This Clegg piece is getting passed around a lot and I have thoughts about some of the things it says, which I'll provide here in a thread, featuring and responding to 10 pieces of the write-up. The following represents my personal thoughts and opinions. Sorry in advance. 1/
It starts with this recognition of the benefits of targeted advertising for the world. We know this argument - I've even made this argument before, and I referenced it recently around how tech has traditionally been built up around a call of being good for humanity 2/ Text: "Personalized digital advertising not only allows
But, as with many things, I've seen more and changed my mind. First, this isn't just "targeting," it's micro-targeting. The marginal benefits that people receive from micro-targeted ads are not worth the potential harm of those ads, how they can distort perception of the world 3/
The discourse around harmful political micro-targeting may be familiar now (…) but it's broader than politics (…). We can't just make these statements outright without evidence that shows these benefits and how significant they are 4/
Because targeted advertising isn't the only type of ad-based business model (hi, contextual ads!), and maybe not even the most effective. 5/
Also, this isn't just "a business model," it's a model that has turned companies into behemoths capable of paying billion dollar fines with ease & purchasing competitors. We're no longer talking about funding a free message board but some of the largest companies in the world 6/
So onto point 2, where the Truman Show gets a beating. I know this movie is a bit old now (if it was done today it would be about some computer sim, right?). But it still deserves accuracy in the re-telling, and Carrey's Truman had some agency 7/ Text: "In a recent speech, the Executive Vice President
Truman is given his ideal friends, neighbors, spouse - the studio takes in his way of interacting, and provides back foils who will compliment that. His personality (mostly) develops as it is, and as it does things are introduced to his environment in response 8/
Obstacles can be put in his way, but he's still able to get in the car & drive. Social media isn't our world, but it's a microcosm and (as Clegg admits) it's shaped to be what we need it to be, by our interactions with it. Perhaps the metaphor is more apt than the credit given 9/
So here's that point of agency- if it exists or not. And yes, there is a point where your decisions are being fed back to you, but that isn't necessarily what we want or need.
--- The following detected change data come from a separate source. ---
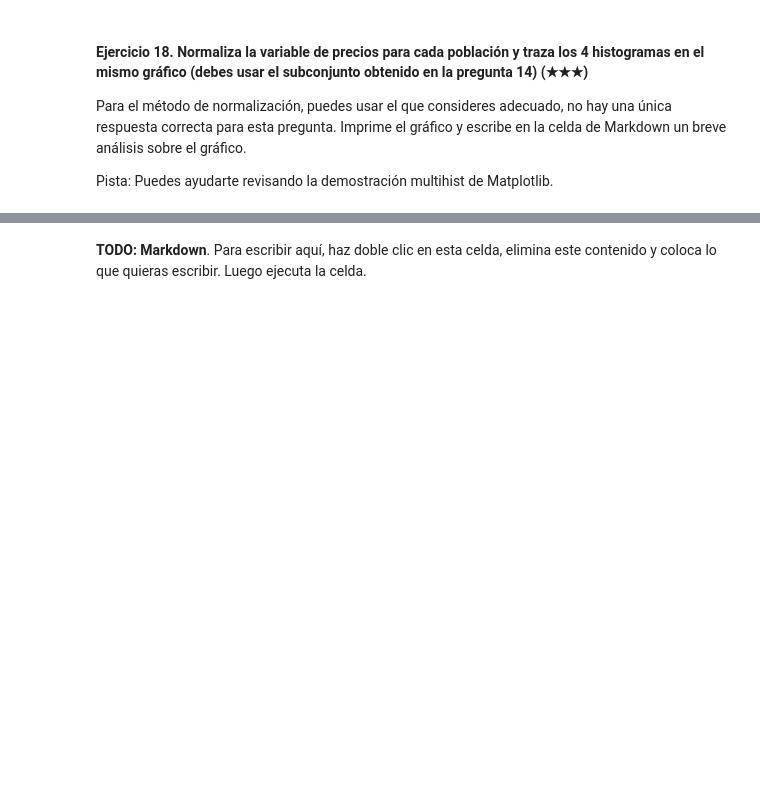
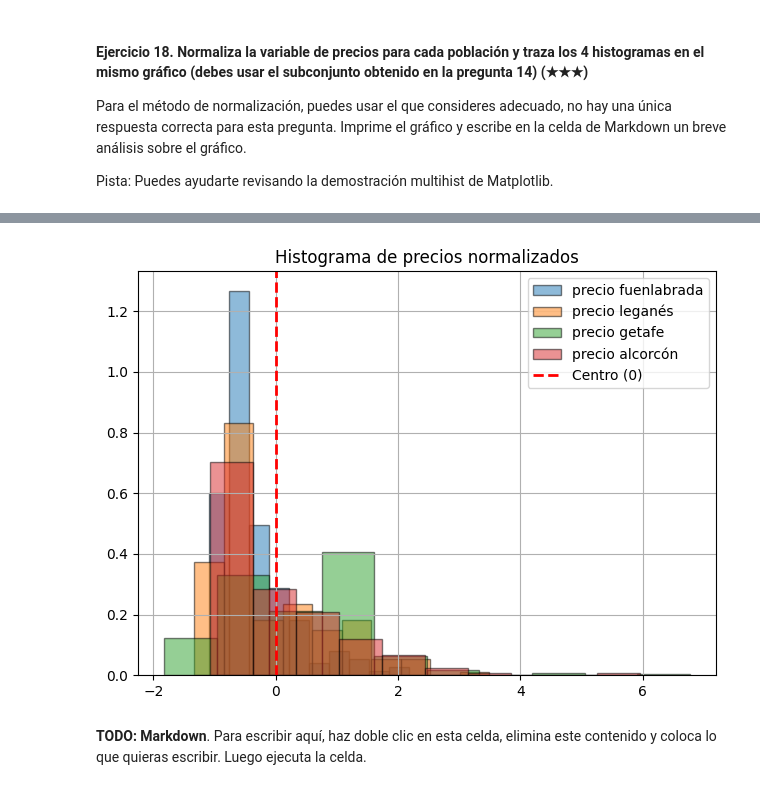
Before and after one commit to 4GeeksAcademy/say0ns-datacleanup, a Jupyter notebook: project.es.ipynb, the cells around one changed output, grey strips where cells are left out. Drawn from its saved outputs; the diff is of its cells as text; code cells hidden in the pictures; blank space fills up the shorter version.

```diff
--- a/project.es.ipynb
+++ b/project.es.ipynb
@@ -352,3 +357,18 @@ Pista: Puedes ayudarte revisando la demostración multihist de Matplotlib.
+# %%
+#HISTOGRAMAS SUPERPUESTOS
+plt.hist(ds_fuenlabrada_n['price_z'],alpha=0.5,label='precio fuenlabrada',edgecolor='black', density=True)
+plt.hist(ds_leganes_n['price_z'],alpha=0.5,label='precio leganés',edgecolor='black', density=True)
+plt.hist(ds_getafe_n['price_z'],alpha=0.5,label='precio getafe',edgecolor='black', density=True)
+plt.hist(ds_alcorcon_n['price_z'],alpha=0.5,label='precio alcorcón',edgecolor='black', density=True)
+
+plt.axvline(x=0, color='red', linestyle='--', linewidth=2, label='Centro (0)')
+plt.title("Histograma de precios normalizados")
+plt.legend()
+plt.grid()
+plt.tight_layout()
+plt.show()
+# %% [output]
+[figure, added]
 # %% [markdown]
 **TODO: Markdown**. Para escribir aquí, haz doble clic en esta celda, elimina este contenido y coloca lo que quieras escribir. Luego ejecuta la celda.
 # %% [markdown]
```
Also changed, not shown: parts of 19 cells of this notebook.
I know no one who wants all their actions/choices to define their world /10 Text: "The personalized “world” of your News Feed i
No, instead we pick and choose. If I click on one click-baity piece about the actors in Cobra Kai, that doesn't mean I want similar stories to dominate my feed. Nor does it mean I won't be convinced to click on them again (it's clickbait), thereby reinforcing the pattern. /11
Many people still run on this "real world" model where they can do things without those things being forever tied to us. That's not the online model. There's not even an "incognito" mode on FB (for the limited value it has). What you do - all you do - is who you are /12
And sometimes that's worse than others. The predilection to hide those who you don't or wouldn't interact with much may hide a lot of people you don't want to be connected to. /13 Text: "The idea is that this results in content from yo
In my case, it hid that I was a "friend" of a genuine white supremacist - someone I went to HS with who had clearly changed his public persona in the time since I had first clicked "accept" - but I hadn't seen a single post from him in all those years to know about it /14
Our networks are vast and deep and we need exposure across them, not only where we are likely to engage most - this is the info on which we choose who get to be in those networks in the first place - a crucial part of agency /15
Here we have a (assumingly simplified) representation of the "choices" we make that shape our feed, and we can see a clear false analogy. People like, star, fav, etc content for a lot of reasons. It doesn't necessarily equate with interest. /16 Map from Facebook article: "How your choices and rankin
Same with groups and other things. Social grace, pressure, obligation, laziness - these are all reasons people could - and often do - interact with content they have no real interest in. Is that choice? Yes. Is it what I want defining what I get to see? Not really /17
And a word on that word I used - pressure. Some of that has been created by the platforms. Once upon a time my family wouldn't have expected me to interact with all of their posts. It was what I got to see if I happened to log in, and they'd send me the important stuff /18
Today, it genuinely is expected that certain things will be brought to my attention by the feed, and because of that we have people who expect we'll look at their photos, know what is happening in their lives. If not, for many, it's rude. These are strange dynamics. /19
Which brings me to this blatant disregard for what spam filters do - they don't block out the email your email provider thinks you won't be interested in (as much as we all may hope that they would). They're intended - expected - to block harmful or misleading content. /20 Text: "You can think about this sort of like a spam fil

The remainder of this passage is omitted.